» Task goal: From top to bottom, retype the data exactly, passing over any picture.

(Data excerpts)
___

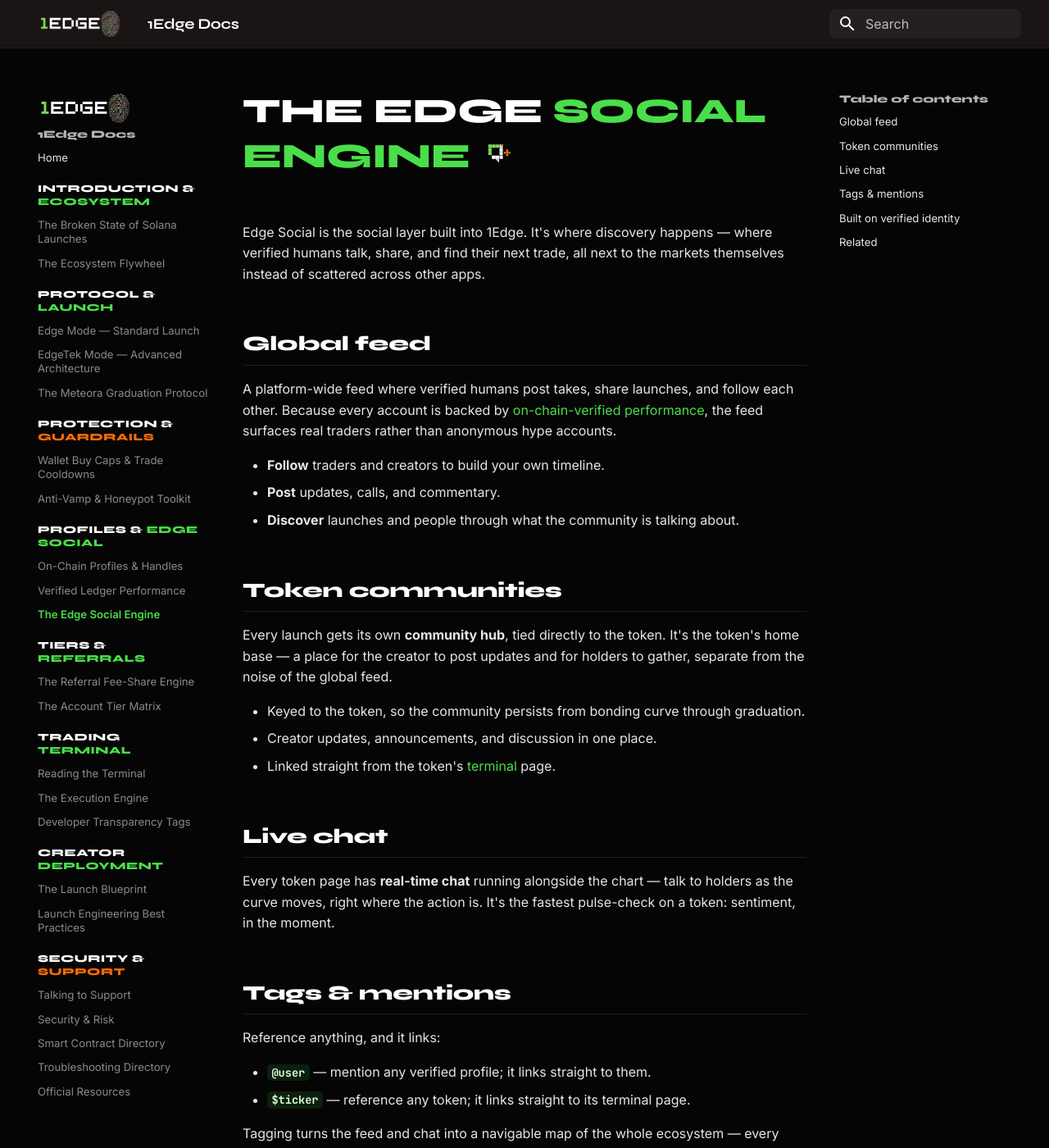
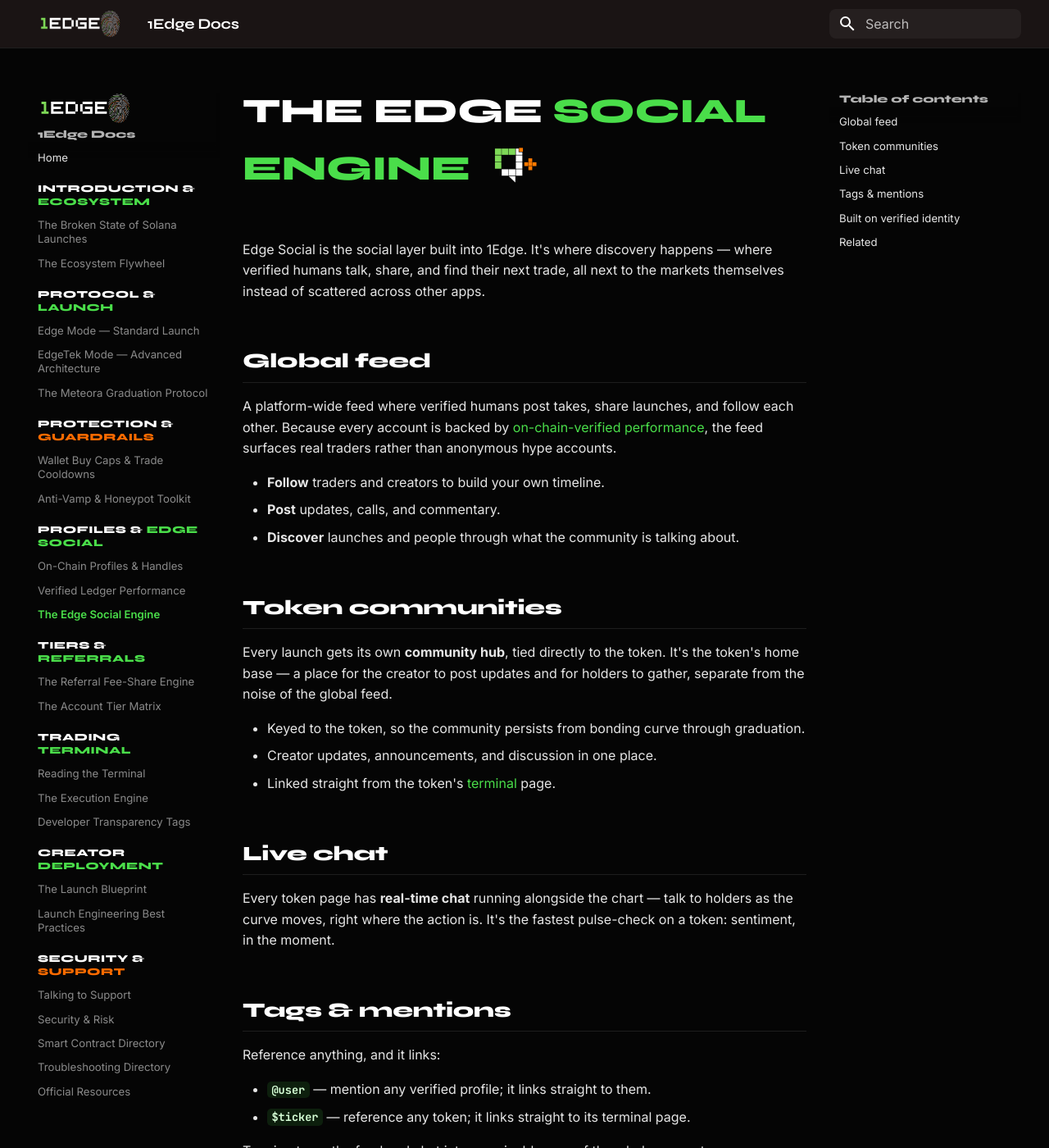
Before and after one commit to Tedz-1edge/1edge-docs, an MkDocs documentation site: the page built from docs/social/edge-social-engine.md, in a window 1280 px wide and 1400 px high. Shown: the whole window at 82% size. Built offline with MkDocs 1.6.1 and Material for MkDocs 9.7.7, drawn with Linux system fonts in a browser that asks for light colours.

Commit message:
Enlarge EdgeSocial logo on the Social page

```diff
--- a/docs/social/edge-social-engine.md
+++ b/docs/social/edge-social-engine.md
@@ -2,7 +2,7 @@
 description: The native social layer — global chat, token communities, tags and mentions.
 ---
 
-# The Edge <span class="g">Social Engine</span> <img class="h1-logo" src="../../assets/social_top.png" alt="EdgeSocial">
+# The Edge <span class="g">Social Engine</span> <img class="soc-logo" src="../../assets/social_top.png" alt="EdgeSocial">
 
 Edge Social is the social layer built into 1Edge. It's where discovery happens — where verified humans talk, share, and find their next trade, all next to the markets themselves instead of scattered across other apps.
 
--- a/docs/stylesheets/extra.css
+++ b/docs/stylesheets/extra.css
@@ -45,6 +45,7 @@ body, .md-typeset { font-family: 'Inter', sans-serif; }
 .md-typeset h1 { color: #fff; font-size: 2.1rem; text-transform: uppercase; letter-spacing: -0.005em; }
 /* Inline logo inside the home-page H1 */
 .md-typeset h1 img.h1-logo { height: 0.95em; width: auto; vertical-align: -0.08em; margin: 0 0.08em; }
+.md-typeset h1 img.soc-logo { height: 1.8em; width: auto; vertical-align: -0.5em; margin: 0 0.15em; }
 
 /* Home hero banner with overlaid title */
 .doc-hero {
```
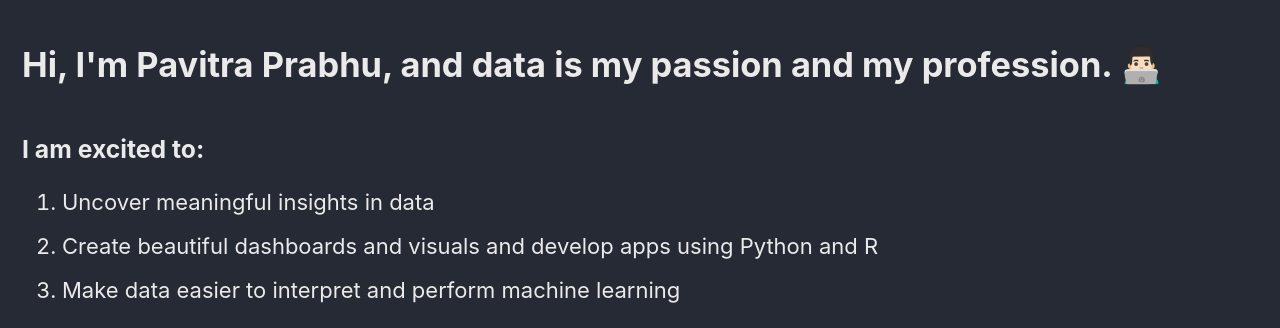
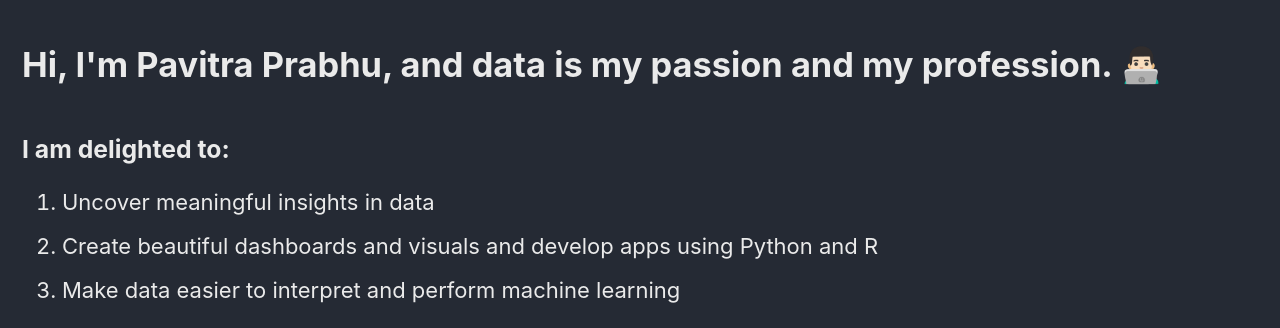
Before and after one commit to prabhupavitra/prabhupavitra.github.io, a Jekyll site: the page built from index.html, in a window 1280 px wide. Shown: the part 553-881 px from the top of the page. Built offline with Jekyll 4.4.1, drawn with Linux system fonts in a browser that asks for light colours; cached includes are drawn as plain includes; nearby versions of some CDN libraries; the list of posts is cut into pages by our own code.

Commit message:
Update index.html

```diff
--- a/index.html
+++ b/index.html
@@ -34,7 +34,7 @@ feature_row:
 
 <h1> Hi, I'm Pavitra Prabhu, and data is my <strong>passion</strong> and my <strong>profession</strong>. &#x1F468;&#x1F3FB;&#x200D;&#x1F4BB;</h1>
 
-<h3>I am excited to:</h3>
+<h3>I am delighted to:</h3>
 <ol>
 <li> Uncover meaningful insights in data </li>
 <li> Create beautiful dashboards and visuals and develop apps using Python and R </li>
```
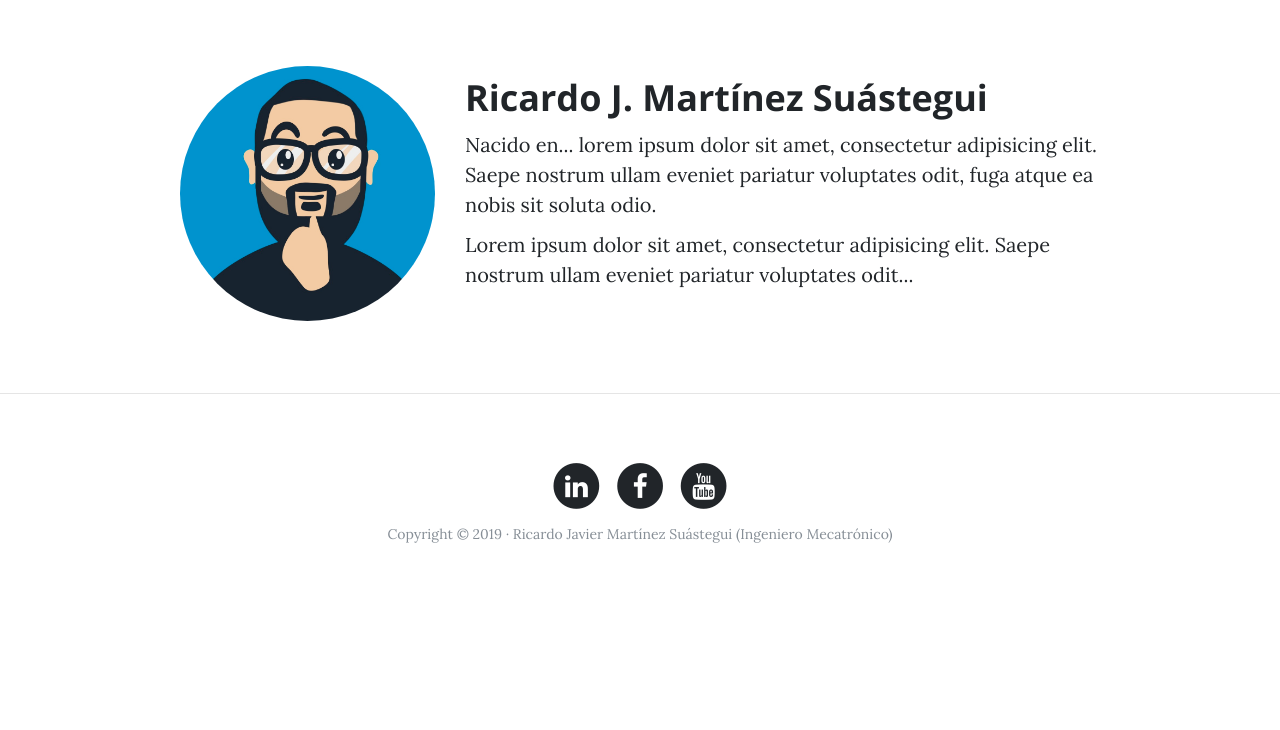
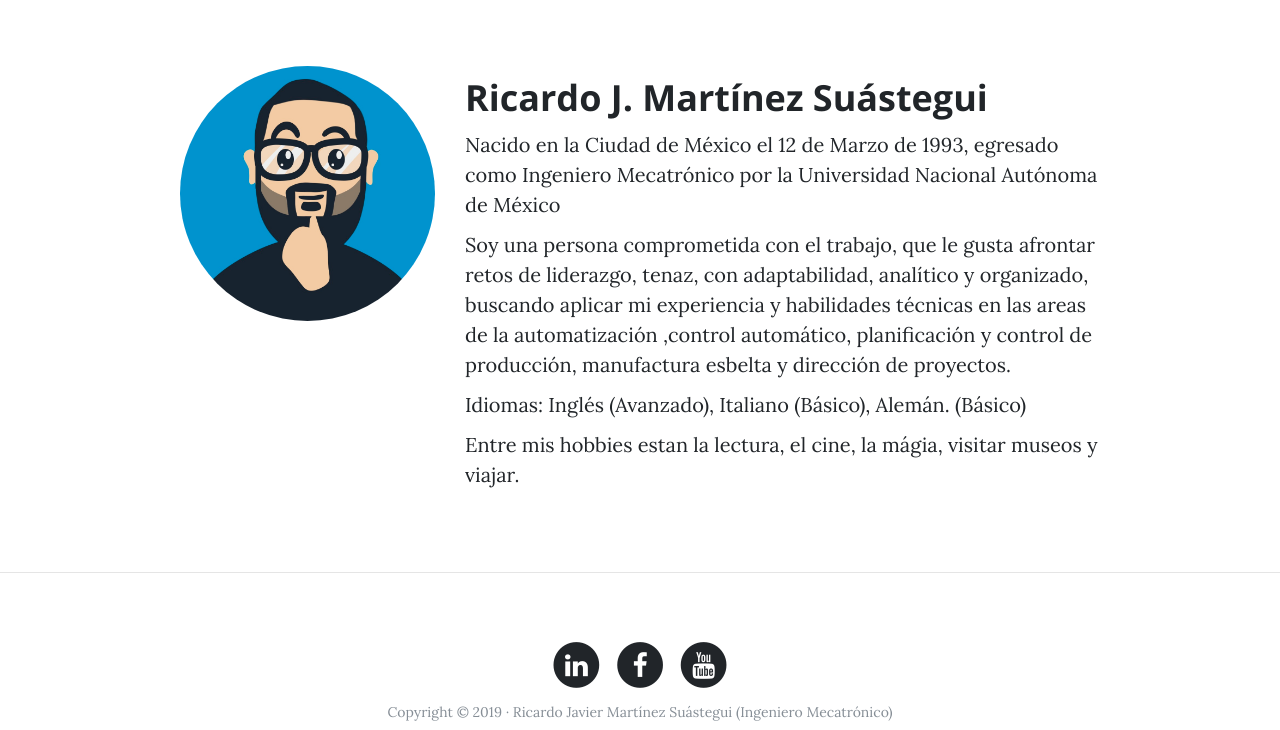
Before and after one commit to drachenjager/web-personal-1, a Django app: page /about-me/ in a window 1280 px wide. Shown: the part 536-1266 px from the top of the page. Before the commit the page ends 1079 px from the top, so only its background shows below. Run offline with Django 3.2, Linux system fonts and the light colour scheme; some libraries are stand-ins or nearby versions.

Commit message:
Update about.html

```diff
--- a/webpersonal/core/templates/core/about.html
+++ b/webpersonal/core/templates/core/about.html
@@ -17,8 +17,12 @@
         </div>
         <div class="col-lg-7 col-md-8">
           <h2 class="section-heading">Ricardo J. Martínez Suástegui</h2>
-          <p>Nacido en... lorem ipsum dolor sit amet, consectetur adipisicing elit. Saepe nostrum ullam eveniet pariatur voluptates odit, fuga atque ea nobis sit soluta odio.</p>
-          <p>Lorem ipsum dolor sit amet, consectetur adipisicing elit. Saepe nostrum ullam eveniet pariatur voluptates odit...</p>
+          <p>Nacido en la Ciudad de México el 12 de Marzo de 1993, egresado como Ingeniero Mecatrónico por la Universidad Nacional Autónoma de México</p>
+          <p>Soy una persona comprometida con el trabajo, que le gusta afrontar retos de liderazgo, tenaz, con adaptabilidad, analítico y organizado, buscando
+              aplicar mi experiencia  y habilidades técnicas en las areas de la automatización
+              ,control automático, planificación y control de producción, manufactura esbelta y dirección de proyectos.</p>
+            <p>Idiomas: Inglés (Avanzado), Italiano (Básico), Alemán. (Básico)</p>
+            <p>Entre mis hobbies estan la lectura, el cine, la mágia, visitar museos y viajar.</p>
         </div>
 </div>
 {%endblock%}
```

___

» Output for this task:
Before and after one commit to Tedz-1edge/1edge-docs, an MkDocs documentation site: the page built from docs/social/edge-social-engine.md, in a window 1280 px wide and 1400 px high. Shown: the whole window at 82% size. Built offline with MkDocs 1.6.1 and Material for MkDocs 9.7.7, drawn with Linux system fonts in a browser that asks for light colours.

Commit message:
Enlarge EdgeSocial logo on the Social page

```diff
--- a/docs/social/edge-social-engine.md
+++ b/docs/social/edge-social-engine.md
@@ -2,7 +2,7 @@
 description: The native social layer — global chat, token communities, tags and mentions.
 ---
 
-# The Edge <span class="g">Social Engine</span> <img class="h1-logo" src="../../assets/social_top.png" alt="EdgeSocial">
+# The Edge <span class="g">Social Engine</span> <img class="soc-logo" src="../../assets/social_top.png" alt="EdgeSocial">
 
 Edge Social is the social layer built into 1Edge. It's where discovery happens — where verified humans talk, share, and find their next trade, all next to the markets themselves instead of scattered across other apps.
 
--- a/docs/stylesheets/extra.css
+++ b/docs/stylesheets/extra.css
@@ -45,6 +45,7 @@ body, .md-typeset { font-family: 'Inter', sans-serif; }
 .md-typeset h1 { color: #fff; font-size: 2.1rem; text-transform: uppercase; letter-spacing: -0.005em; }
 /* Inline logo inside the home-page H1 */
 .md-typeset h1 img.h1-logo { height: 0.95em; width: auto; vertical-align: -0.08em; margin: 0 0.08em; }
+.md-typeset h1 img.soc-logo { height: 1.8em; width: auto; vertical-align: -0.5em; margin: 0 0.15em; }
 
 /* Home hero banner with overlaid title */
 .doc-hero {
```
Before and after one commit to prabhupavitra/prabhupavitra.github.io, a Jekyll site: the page built from index.html, in a window 1280 px wide. Shown: the part 553-881 px from the top of the page. Built offline with Jekyll 4.4.1, drawn with Linux system fonts in a browser that asks for light colours; cached includes are drawn as plain includes; nearby versions of some CDN libraries; the list of posts is cut into pages by our own code.

Commit message:
Update index.html

```diff
--- a/index.html
+++ b/index.html
@@ -34,7 +34,7 @@ feature_row:
 
 <h1> Hi, I'm Pavitra Prabhu, and data is my <strong>passion</strong> and my <strong>profession</strong>. &#x1F468;&#x1F3FB;&#x200D;&#x1F4BB;</h1>
 
-<h3>I am excited to:</h3>
+<h3>I am delighted to:</h3>
 <ol>
 <li> Uncover meaningful insights in data </li>
 <li> Create beautiful dashboards and visuals and develop apps using Python and R </li>
```
Before and after one commit to drachenjager/web-personal-1, a Django app: page /about-me/ in a window 1280 px wide. Shown: the part 536-1266 px from the top of the page. Before the commit the page ends 1079 px from the top, so only its background shows below. Run offline with Django 3.2, Linux system fonts and the light colour scheme; some libraries are stand-ins or nearby versions.

Commit message:
Update about.html

```diff
--- a/webpersonal/core/templates/core/about.html
+++ b/webpersonal/core/templates/core/about.html
@@ -17,8 +17,12 @@
         </div>
         <div class="col-lg-7 col-md-8">
           <h2 class="section-heading">Ricardo J. Martínez Suástegui</h2>
-          <p>Nacido en... lorem ipsum dolor sit amet, consectetur adipisicing elit. Saepe nostrum ullam eveniet pariatur voluptates odit, fuga atque ea nobis sit soluta odio.</p>
-          <p>Lorem ipsum dolor sit amet, consectetur adipisicing elit. Saepe nostrum ullam eveniet pariatur voluptates odit...</p>
+          <p>Nacido en la Ciudad de México el 12 de Marzo de 1993, egresado como Ingeniero Mecatrónico por la Universidad Nacional Autónoma de México</p>
+          <p>Soy una persona comprometida con el trabajo, que le gusta afrontar retos de liderazgo, tenaz, con adaptabilidad, analítico y organizado, buscando
+              aplicar mi experiencia  y habilidades técnicas en las areas de la automatización
+              ,control automático, planificación y control de producción, manufactura esbelta y dirección de proyectos.</p>
+            <p>Idiomas: Inglés (Avanzado), Italiano (Básico), Alemán. (Básico)</p>
+            <p>Entre mis hobbies estan la lectura, el cine, la mágia, visitar museos y viajar.</p>
         </div>
 </div>
 {%endblock%}
```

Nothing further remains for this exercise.